Ron Paul

Republican candidate and Libertarian hero, Ron Paul, paid a visit to the Alamo City on Thursday, April 12 as he continues to seek the Republican nomination for president. Hundreds attended to show their support at the town hall, organized by a local chapter of Youth for Ron Paul.

Paul, a licensed doctor, who represents a Galveston area district in Congress, reiterated his unique message of smaller government and personal freedom in downtown’s Main Plaza. The crowd-which was generally younger than a typical political gathering-greeted the candidate with cheers and chants of “President Paul.” The crowd’s enthusiasm was not hampered by the fact that Paul trails former Massachusetts Governor Mitt Romney by hundreds of delegates and dozens of points in Republican nomination polls.

Paul was quick to point out that he remains competitive with Romney in polls that pit each candidate against Barack Obama in the general election, noting that a recent Ramussen poll showed Obama losing to Paul, whereas Romney was merely tied with the President.

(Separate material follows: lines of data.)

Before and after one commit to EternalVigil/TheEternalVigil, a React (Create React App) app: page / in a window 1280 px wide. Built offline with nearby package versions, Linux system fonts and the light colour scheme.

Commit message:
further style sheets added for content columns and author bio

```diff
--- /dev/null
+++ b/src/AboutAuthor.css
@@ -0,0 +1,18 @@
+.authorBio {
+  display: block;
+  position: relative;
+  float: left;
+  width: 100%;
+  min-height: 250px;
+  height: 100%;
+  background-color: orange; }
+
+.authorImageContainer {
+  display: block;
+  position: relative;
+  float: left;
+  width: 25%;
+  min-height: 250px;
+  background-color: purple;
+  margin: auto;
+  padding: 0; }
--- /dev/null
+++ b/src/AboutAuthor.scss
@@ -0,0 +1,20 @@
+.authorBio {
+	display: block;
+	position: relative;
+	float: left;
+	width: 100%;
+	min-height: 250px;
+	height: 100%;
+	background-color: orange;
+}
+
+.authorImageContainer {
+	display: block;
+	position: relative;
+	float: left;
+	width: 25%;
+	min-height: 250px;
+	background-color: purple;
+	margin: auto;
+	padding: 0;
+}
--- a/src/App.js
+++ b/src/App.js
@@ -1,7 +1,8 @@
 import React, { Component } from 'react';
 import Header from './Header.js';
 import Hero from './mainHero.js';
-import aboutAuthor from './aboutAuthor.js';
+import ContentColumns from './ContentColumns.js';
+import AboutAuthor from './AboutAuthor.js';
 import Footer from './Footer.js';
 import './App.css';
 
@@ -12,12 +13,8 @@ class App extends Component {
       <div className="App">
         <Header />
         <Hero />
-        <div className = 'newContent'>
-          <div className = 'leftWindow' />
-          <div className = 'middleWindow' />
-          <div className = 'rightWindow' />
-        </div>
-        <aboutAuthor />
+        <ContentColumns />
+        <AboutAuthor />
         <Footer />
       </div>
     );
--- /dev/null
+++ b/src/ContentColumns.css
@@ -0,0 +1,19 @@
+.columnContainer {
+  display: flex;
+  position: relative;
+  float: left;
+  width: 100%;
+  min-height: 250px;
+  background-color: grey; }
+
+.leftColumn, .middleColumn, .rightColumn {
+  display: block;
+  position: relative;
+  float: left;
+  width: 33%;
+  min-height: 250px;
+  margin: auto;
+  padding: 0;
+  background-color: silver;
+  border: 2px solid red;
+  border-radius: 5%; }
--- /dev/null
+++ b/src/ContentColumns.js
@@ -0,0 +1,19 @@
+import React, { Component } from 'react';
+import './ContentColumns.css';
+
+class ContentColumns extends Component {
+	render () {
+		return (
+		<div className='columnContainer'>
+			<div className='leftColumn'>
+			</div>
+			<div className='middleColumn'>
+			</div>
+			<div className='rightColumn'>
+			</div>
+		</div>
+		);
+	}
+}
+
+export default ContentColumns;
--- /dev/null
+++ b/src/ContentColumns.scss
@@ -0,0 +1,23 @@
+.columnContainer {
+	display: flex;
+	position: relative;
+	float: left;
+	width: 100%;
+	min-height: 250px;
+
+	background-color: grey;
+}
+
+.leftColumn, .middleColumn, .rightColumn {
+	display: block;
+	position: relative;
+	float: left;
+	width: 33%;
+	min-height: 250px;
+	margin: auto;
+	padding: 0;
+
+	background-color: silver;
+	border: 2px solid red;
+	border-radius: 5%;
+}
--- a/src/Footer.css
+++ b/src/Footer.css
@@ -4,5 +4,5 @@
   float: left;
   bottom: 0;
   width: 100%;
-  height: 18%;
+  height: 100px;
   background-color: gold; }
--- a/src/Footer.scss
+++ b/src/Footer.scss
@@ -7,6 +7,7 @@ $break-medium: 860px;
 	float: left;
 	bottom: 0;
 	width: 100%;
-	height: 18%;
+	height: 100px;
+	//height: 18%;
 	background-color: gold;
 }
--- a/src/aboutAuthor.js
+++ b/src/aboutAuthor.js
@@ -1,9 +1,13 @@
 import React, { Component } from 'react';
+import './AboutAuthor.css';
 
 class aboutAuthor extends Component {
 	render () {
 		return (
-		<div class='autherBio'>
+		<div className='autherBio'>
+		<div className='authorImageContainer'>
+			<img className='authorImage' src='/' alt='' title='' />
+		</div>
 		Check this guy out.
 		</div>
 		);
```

Paul’s message-which calls for an end to the Federal Reserve, eliminating the national debt, and bringing U.S. troops home from their stations overseas-has energized a collection of supporters that includes college students and veterans alike but has so far failed to win him a single state in the Republican primaries.

However, Paul remains one of just three candidates left in the Republican primaries after former Pennsylvania senator, Rick Santorum, suspended his campaign, leaving just Paul, Romney and former Speaker of the House Newt Gingrich to compete for the remaining delegates.

Although he has been accused of being too moderate to represent the Republican Party, Mitt Romney is the heavy favorite as he has a sizeable lead in delegates, endorsements and money.

In a nomination process where the dialogue has been pushed further and further to the right, Romney has attracted criticism after one of his top aides compared his message to an “Etch-A-Sketch,” saying Romney can essentially start over from scratch once he is campaigning against Obama instead of other Republicans.

Although Romney has fought the image that he is inconsistent ever since the campaign started, Paul has remained one of the most consistent voices in Congress since he was first elected in 1978.

Even his fiercest critics have acknowledged that Ron Paul has never strayed away from his principles or compromised his beliefs for political benefit.

Although it is unlikely that Paul will secure the Republican nomination, his energizing rally and enthusiastic following are helping him secure delegates. This will allow him to shape the Republican platform at the Republican National Convention this summer. While other candidates in this cycle have rehashed the same Republican message, Paul has created a message that is uniquely his own, allowing him to build a following that he hopes will outlast him as a politician.